*Work request:*
From the listing below, pull out all lines with "export" in them.

● ● ● ● ● ● ●

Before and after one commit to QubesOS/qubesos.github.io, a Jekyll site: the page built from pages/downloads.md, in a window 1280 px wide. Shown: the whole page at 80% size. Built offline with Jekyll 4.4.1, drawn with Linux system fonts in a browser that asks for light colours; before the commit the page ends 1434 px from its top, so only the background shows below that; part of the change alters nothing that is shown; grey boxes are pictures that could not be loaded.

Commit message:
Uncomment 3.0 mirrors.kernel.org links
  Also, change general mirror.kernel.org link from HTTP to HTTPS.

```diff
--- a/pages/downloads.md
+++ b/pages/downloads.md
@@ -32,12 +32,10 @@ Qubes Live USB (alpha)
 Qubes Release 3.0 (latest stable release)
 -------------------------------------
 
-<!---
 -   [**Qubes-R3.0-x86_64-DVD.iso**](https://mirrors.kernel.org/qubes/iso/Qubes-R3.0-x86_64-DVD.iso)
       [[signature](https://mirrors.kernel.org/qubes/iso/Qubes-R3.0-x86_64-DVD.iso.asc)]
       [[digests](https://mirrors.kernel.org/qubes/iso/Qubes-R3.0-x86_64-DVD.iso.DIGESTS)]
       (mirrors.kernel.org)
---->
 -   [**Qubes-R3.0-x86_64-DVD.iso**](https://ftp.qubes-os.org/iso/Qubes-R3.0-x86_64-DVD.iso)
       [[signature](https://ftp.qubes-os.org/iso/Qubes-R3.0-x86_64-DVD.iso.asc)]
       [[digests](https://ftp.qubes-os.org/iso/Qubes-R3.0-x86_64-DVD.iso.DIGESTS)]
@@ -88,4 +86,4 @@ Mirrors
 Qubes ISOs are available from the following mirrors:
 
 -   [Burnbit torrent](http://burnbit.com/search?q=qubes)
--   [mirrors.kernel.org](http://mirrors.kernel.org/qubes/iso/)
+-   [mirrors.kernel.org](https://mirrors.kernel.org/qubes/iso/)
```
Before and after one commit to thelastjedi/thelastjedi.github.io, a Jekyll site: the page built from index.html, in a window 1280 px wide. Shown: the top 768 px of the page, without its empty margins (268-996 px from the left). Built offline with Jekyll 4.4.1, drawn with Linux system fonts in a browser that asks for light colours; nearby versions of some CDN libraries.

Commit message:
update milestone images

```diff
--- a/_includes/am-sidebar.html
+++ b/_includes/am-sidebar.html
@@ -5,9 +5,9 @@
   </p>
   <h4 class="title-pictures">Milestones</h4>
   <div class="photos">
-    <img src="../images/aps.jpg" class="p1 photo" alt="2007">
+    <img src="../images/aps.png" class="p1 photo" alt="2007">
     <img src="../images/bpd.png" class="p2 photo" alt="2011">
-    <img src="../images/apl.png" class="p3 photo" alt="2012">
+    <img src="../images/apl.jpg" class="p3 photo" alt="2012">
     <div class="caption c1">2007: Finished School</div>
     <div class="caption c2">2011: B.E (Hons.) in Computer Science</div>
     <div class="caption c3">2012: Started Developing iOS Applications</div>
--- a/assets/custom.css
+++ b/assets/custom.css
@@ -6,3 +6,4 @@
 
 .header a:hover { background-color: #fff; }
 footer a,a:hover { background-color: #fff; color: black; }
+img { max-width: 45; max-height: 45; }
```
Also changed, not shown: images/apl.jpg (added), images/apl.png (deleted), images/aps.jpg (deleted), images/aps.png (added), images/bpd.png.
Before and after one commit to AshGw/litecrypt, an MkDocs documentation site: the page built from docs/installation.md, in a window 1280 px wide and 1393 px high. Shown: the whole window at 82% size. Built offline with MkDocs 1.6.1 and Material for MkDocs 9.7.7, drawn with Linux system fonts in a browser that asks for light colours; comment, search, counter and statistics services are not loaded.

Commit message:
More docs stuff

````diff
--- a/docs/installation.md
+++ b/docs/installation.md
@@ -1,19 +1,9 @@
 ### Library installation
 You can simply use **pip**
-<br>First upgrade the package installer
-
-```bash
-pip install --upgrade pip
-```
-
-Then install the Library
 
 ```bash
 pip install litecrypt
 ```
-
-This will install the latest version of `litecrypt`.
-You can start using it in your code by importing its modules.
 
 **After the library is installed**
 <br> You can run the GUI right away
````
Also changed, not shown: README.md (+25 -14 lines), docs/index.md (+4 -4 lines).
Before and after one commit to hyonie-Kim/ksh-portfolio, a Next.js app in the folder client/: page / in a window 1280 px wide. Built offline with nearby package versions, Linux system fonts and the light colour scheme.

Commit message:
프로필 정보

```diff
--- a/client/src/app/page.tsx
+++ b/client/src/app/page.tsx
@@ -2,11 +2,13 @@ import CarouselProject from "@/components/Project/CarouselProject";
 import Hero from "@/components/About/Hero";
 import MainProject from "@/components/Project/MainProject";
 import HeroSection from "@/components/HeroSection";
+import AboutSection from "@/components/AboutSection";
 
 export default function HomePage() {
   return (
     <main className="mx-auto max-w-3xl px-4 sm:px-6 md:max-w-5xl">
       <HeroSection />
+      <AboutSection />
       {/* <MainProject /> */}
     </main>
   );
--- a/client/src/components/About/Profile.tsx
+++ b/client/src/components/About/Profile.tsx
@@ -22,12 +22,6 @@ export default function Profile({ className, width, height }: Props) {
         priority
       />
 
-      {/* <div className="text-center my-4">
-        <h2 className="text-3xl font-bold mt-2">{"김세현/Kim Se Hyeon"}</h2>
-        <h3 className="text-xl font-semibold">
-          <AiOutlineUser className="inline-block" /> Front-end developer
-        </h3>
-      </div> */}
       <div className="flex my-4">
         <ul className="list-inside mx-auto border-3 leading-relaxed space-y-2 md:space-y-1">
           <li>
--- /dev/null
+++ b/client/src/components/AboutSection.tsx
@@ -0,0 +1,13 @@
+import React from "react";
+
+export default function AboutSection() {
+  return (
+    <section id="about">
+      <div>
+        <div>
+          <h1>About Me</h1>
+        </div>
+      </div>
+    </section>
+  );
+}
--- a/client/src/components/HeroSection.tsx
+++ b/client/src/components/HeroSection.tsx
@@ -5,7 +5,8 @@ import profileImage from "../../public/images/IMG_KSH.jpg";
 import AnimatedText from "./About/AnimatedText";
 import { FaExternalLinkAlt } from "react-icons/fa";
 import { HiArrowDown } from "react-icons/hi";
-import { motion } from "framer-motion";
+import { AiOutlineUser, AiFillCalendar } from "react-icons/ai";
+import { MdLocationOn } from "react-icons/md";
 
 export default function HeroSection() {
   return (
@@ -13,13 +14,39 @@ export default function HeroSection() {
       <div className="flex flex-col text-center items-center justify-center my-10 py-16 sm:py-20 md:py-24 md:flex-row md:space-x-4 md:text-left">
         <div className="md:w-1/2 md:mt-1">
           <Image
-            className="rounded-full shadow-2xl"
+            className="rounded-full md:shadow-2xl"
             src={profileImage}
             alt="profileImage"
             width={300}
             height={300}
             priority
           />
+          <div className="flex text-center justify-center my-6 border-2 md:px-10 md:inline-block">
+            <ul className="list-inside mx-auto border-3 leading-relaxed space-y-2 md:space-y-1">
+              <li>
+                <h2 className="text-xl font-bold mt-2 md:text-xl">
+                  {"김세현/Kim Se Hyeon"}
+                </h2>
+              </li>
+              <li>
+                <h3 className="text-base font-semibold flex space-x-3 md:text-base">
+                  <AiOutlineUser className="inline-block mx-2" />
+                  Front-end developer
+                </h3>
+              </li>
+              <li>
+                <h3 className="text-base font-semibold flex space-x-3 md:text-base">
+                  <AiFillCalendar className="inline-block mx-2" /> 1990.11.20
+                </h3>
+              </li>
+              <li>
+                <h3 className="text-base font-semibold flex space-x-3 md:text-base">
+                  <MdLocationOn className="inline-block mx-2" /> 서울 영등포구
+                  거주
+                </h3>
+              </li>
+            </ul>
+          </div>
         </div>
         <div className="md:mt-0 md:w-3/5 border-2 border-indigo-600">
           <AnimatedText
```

● ● ● ● ● ● ●

*Exercise solution:*
 export default function HomePage() {
@@ -22,12 +22,6 @@ export default function Profile({ className, width, height }: Props) {
+export default function AboutSection() {
 export default function HeroSection() {
@@ -13,13 +14,39 @@ export default function HeroSection() {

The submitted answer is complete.